The Equality Nine had a personal as well as a political effect on Khabir. “It forced me to come out to my mom and on my job,” she said, explaining that when you tell your boss that you may have to take two weeks off because you’re going on trial, naturally they’re going to want to know why. She also announced that Monday, September 24 is the deadline by which the U.S. Supreme Court has to decide whether to hear the latest appeal in the Proposition 8 case and also six pending challenges to the federal Defense of Marriage Act (DoMA), the 1996 law that allows states to refuse to recognize same-sex marriages from other states and denies federal benefits to married same-sex partners. [According to www.afer.org, the official Web site of the American Foundation for Equal Rights, which brought the lawsuit against Proposition 8, the Supreme Court has at least until October 1 to decide whether to hear the appeal, and could vote to extend the case even past that date.]
The Future: Keeping Up the Pressure

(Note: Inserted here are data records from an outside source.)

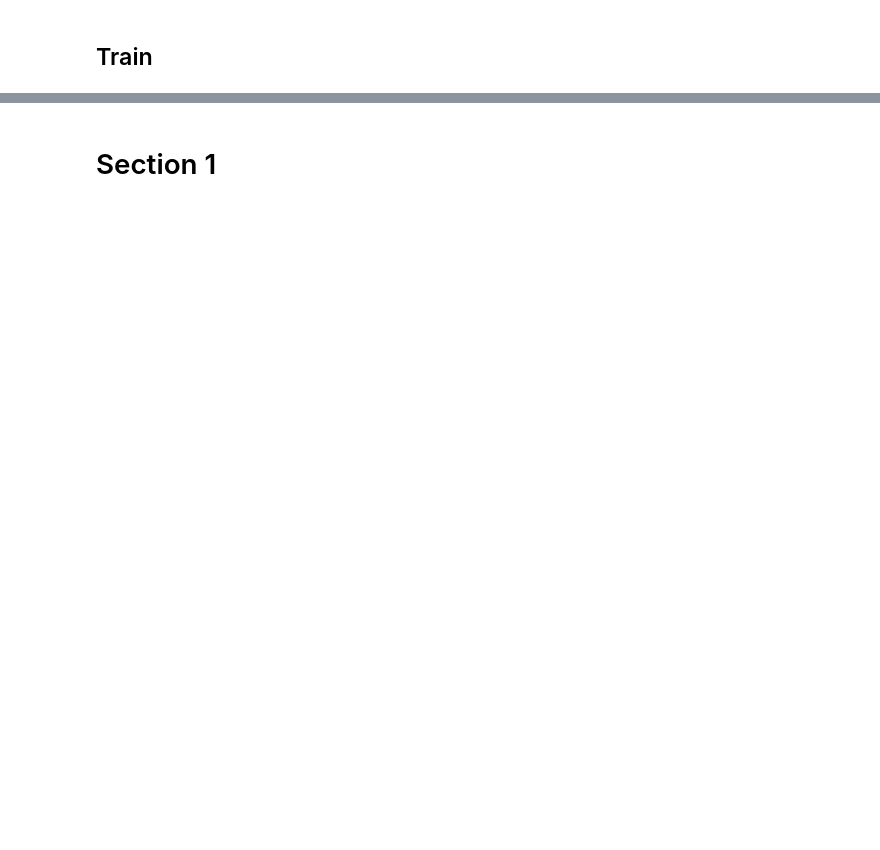
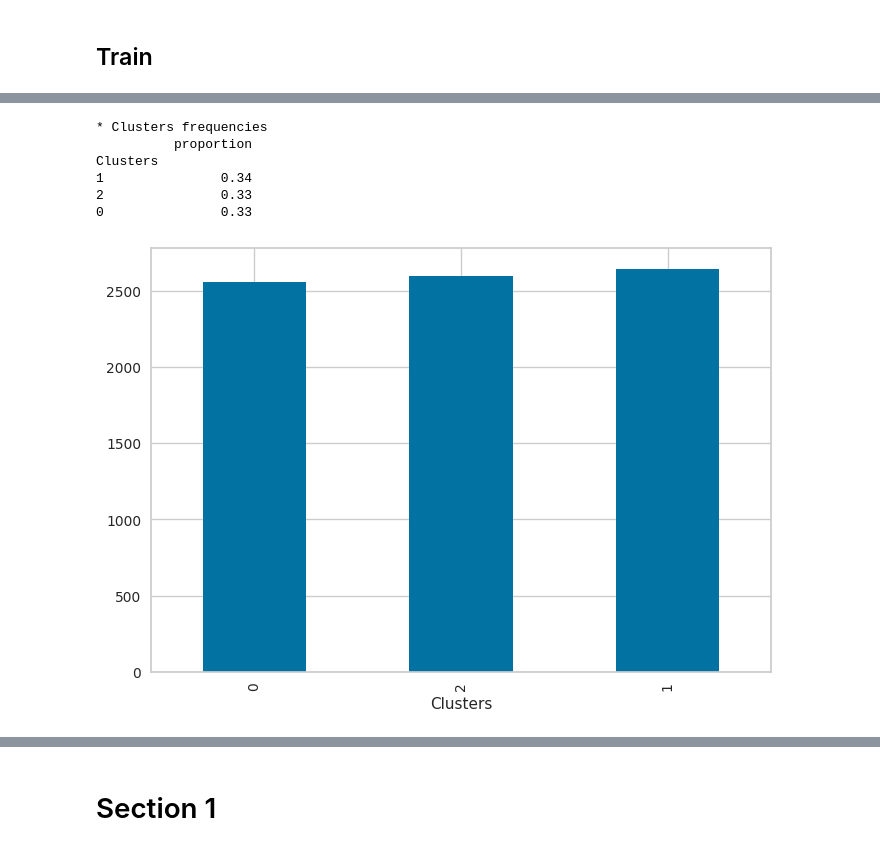
Before and after one commit to MaxBWiseman/Predictive_Analytics_Project, a Jupyter notebook: jupyter_notebooks/Modelling_and_Evaluation_Cluster.ipynb, the cells around one changed output, grey strips where cells are left out. Cells and saved outputs as stored; diff of their text form; code cells hidden in the pictures; blank space fills up the shorter version.

```diff
--- a/jupyter_notebooks/Modelling_and_Evaluation_Cluster.ipynb
+++ b/jupyter_notebooks/Modelling_and_Evaluation_Cluster.ipynb
@@ -508,0 +410,22 @@ Component 2                         6.320
+# %%
+from yellowbrick.cluster import SilhouetteVisualizer
+from yellowbrick.cluster import KElbowVisualizer
+from matplotlib import rcParams
+rcParams['font.family'] = ['DejaVu Sans']
+
+print("=== Average Silhouette Score for different number of clusters ===")
+visualizer = KElbowVisualizer(KMeans(random_state=0), k=(2,7), metric='silhouette')
+visualizer.fit(df_analysis)
+visualizer.show()
+plt.show()
+print("\n")
+
+for n_clusters in np.arange(start=2,stop=9):
+
+  print(f"=== Silhouette plot for {n_clusters} Clusters ===")
+  visualizer = SilhouetteVisualizer(estimator = KMeans(n_clusters=n_clusters, random_state=0),
+                                    colors = 'yellowbrick')
+  visualizer.fit(df_analysis)
+  visualizer.show()
+  plt.show()
+  print("\n")
@@ -515,13 +450,9 @@ pipeline_cluster.fit(x)
 # %%
-import matplotlib.pyplot as plt
+pipeline_cluster = FullPipeline()
+X = pipeline_cluster.fit_transform(df.copy())
+X = pd.DataFrame(X)
 
-# Step 1: Apply the pipeline to transform the data
-X = pipeline_cluster.fit_transform(df.copy())
-
-# Convert X to a DataFrame
-X = pd.DataFrame(X, columns=['PCA1', 'PCA2'])
-
-# Add the cluster labels
+# cluster labels
 X['Clusters'] = pipeline_cluster['model'].labels_
 print(X.shape)
 X.head(3)
@@ -528,6 +465,14 @@ X.head(3)
 # %%
 import matplotlib.pyplot as plt
 
-print(f"* Clusters frequencies \n{ train['Clusters'].value_counts(normalize=True).to_frame().round(2)} \n\n")
-train['Clusters'].value_counts().sort_values().plot(kind='bar')
+print(f"* Clusters frequencies \n{ X['Clusters'].value_counts(normalize=True).to_frame().round(2)} \n\n")
+X['Clusters'].value_counts().sort_values().plot(kind='bar')
 plt.show()
+# %% [output]
+* Clusters frequencies
+          proportion
+Clusters
+1               0.34
+2               0.33
+0               0.33
+[figure, added]
```
Also changed, not shown: parts of 77 cells of this notebook, 1 other file.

Among the open-mike speakers during the “Future” portion of the victory celebration was Holly Hellerstedt of Canvass for a Cause, who recalled that when she first arrived in San Diego Cecile Veillard was one of the first activists she met. “S.A.M.E. was the first group I met that was using identity politics to grow past identities,” she said. She drew a parallel between CFAC, S.A.M.E. and Occupy San Diego as groups that are challenging San Diego’s image “as a conservative military town.” She also recalled that when CFAC presented the petitions to the city attorney’s office calling on them to drop the charges against the Equality Nine, “they sent us an e-mail that you could end it any time just by taking a plea bargain.” The fact that six of the Nine insisted on taking the case to trial, she said, “shows the dedication of activists who know it’s a long-term struggle.”

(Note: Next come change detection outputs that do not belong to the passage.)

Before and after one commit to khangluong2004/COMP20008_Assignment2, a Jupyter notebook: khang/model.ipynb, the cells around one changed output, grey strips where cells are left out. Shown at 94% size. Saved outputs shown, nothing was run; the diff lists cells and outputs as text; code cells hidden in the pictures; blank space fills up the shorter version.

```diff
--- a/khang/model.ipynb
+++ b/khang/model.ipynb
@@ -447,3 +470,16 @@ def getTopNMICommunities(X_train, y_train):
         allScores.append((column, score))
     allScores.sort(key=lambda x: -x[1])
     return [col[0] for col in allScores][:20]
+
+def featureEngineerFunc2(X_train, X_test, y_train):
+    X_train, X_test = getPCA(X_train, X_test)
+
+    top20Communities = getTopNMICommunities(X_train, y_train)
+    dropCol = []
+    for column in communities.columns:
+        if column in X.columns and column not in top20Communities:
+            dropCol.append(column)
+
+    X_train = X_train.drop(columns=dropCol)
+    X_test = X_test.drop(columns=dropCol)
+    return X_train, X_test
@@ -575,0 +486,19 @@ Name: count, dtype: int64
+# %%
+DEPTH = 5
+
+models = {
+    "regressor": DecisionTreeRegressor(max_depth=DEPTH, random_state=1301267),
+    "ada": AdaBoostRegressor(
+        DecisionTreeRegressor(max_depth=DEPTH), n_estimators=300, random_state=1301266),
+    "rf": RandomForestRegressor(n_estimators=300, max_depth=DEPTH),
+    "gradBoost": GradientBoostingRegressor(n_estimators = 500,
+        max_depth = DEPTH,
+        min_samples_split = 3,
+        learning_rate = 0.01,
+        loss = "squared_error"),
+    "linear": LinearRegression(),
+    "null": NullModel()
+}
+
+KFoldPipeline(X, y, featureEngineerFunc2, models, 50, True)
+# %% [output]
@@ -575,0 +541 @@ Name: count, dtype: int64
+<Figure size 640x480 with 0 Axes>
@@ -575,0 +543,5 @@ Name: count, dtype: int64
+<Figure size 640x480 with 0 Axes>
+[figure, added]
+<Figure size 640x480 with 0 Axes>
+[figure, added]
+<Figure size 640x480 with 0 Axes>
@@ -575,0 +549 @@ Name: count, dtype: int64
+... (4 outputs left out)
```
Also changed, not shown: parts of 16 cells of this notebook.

Veillard saw the same connection between S.A.M.E. and the Occupy movement. “S.A.M.E. has built the Left in ways that helped Occupy grow,” she said. She also recalled that during the two years the Equality Nine faced being tried for their actions, “We did have to rethink over and over whether to continue to fight the charges, but we felt so much support from the community we were encouraged to keep fighting. Because there were so many of us, we knew it would be an expensive trial — but it would be well publicized, and we were sure we would win.”

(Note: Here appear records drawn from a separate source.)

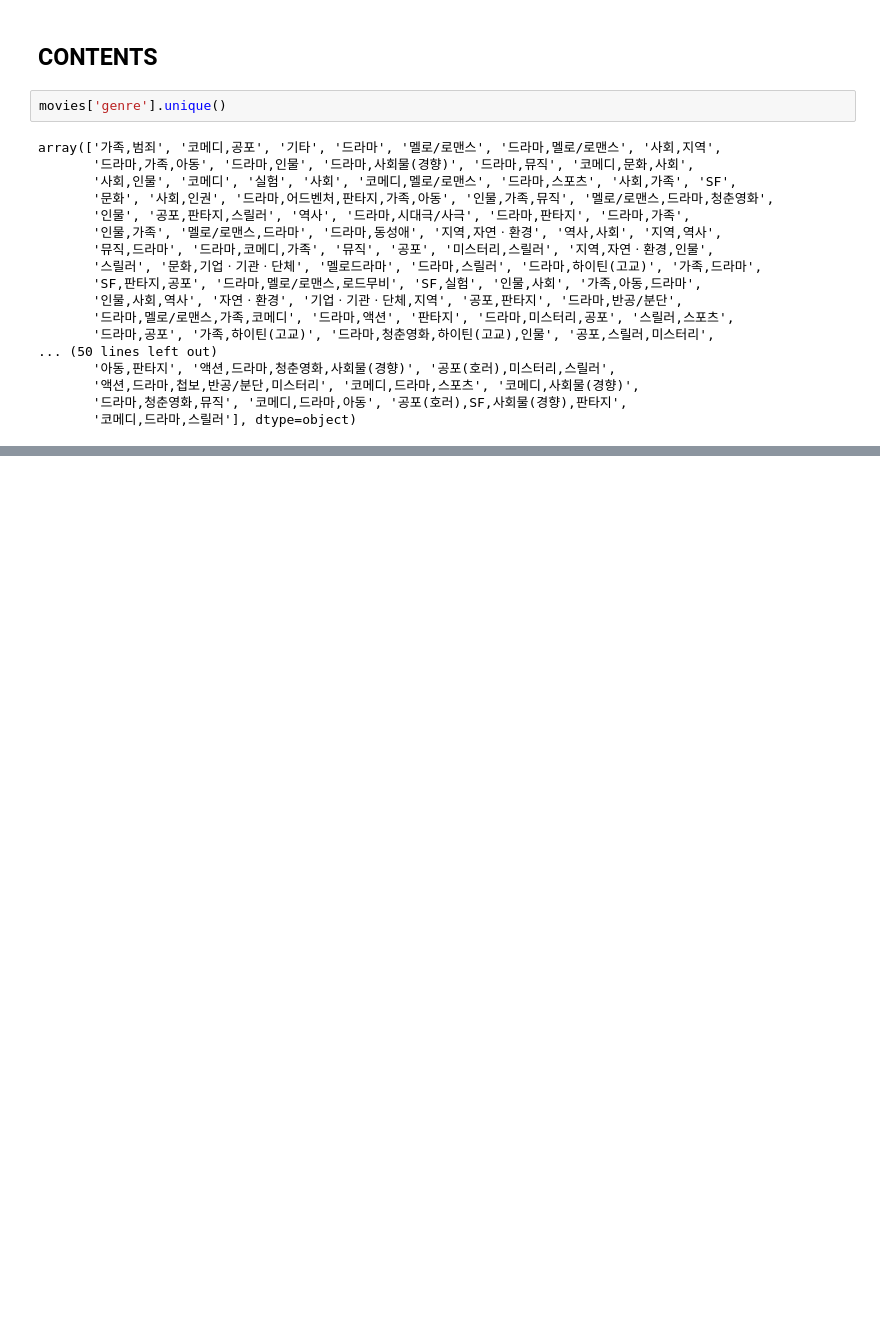
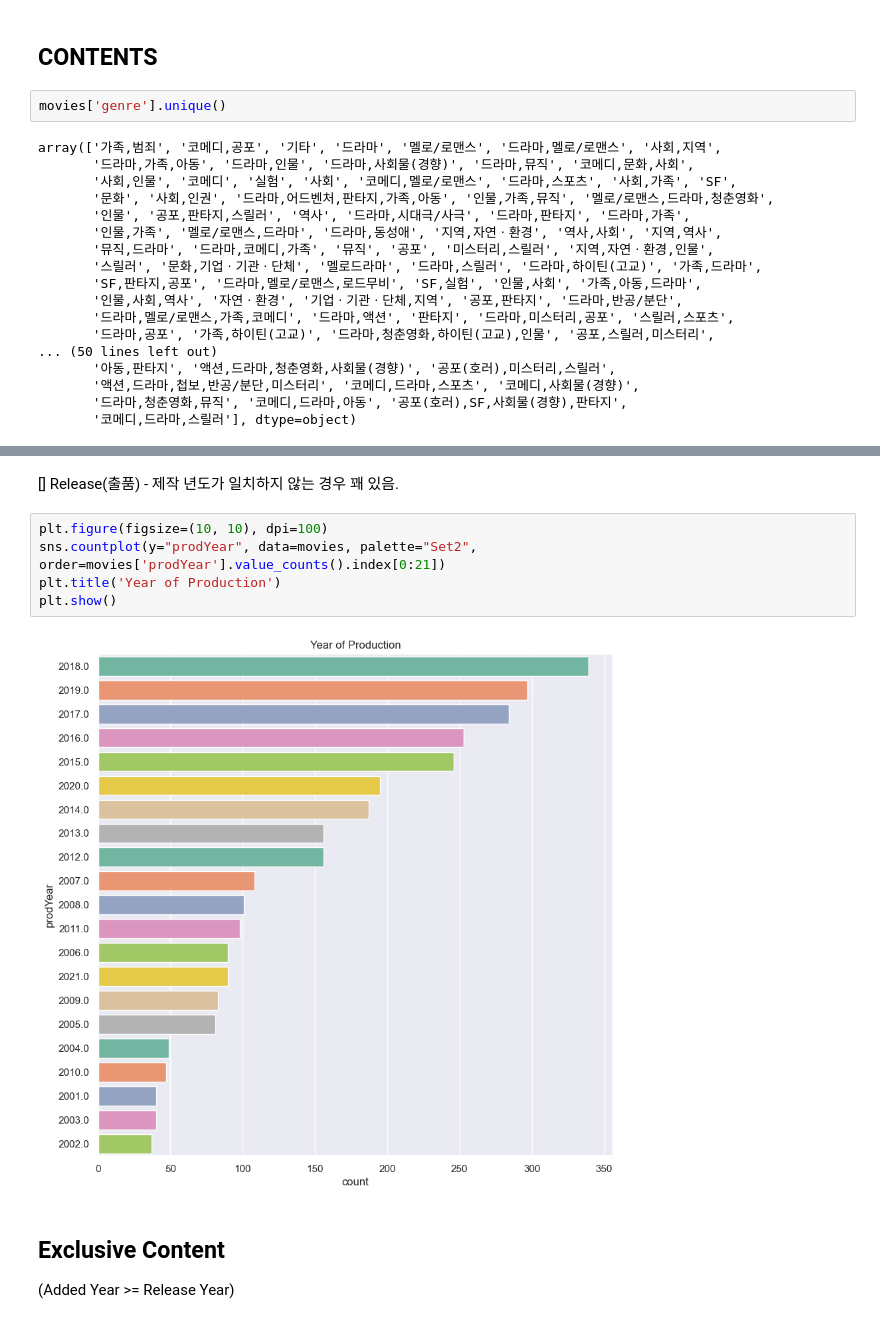
Before and after one commit to ChriSangHoon/Elice-Data-project-Data-analysis-, a Jupyter notebook: recommendation_system.ipynb, the cells around one changed output, grey strips where cells are left out. Drawn from its saved outputs; the diff is of its cells as text; blank space fills up the shorter version.

```diff
--- a/recommendation_system.ipynb
+++ b/recommendation_system.ipynb
@@ -106,0 +130,12 @@ array(['가족,범죄', '코메디,공포', '기타', '드라마', '멜로/로
+# %% [markdown]
+[] Release(출품) - 제작 년도가 일치하지 않는 경우 꽤 있음.
+# %%
+plt.figure(figsize=(10, 10), dpi=100)
+sns.countplot(y="prodYear", data=movies, palette="Set2", order=movies['prodYear'].value_counts().index[0:21])
+plt.title('Year of Production')
+plt.show()
+# %% [output]
+[figure, added]
+# %% [markdown]
+## Exclusive Content
+(Added Year >= Release Year)
```
Also changed, not shown: parts of 20 cells of this notebook.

While few people actually gave suggestions for what S.A.M.E. should do in the future — which was what S.A.M.E. was hoping for when they scheduled a “Future” segment as part of the victory celebration — Allan of the International Socialist Organization said, “I was really amazed to hear the story of the Gay rights struggle from the 1960’s, especially the fact that the Black Panthers were down with the homosexuals at a time when the ruling class was coming down on everyone else.”
Sean Bohac used his last turn at the mike to announce S.A.M.E.’s regular meeting the second and fourth Tuesdays of every month, 6:30 to 8:30 p.m., at the San Diego LGBT Pride office, 3620 30th Street in North Park. “Last year, we led or were part of over 40 events,” Bohac said. “There’s injustice, and often it gets a headline and the public attention goes away, but sometimes you can put together an event and keep getting attention.”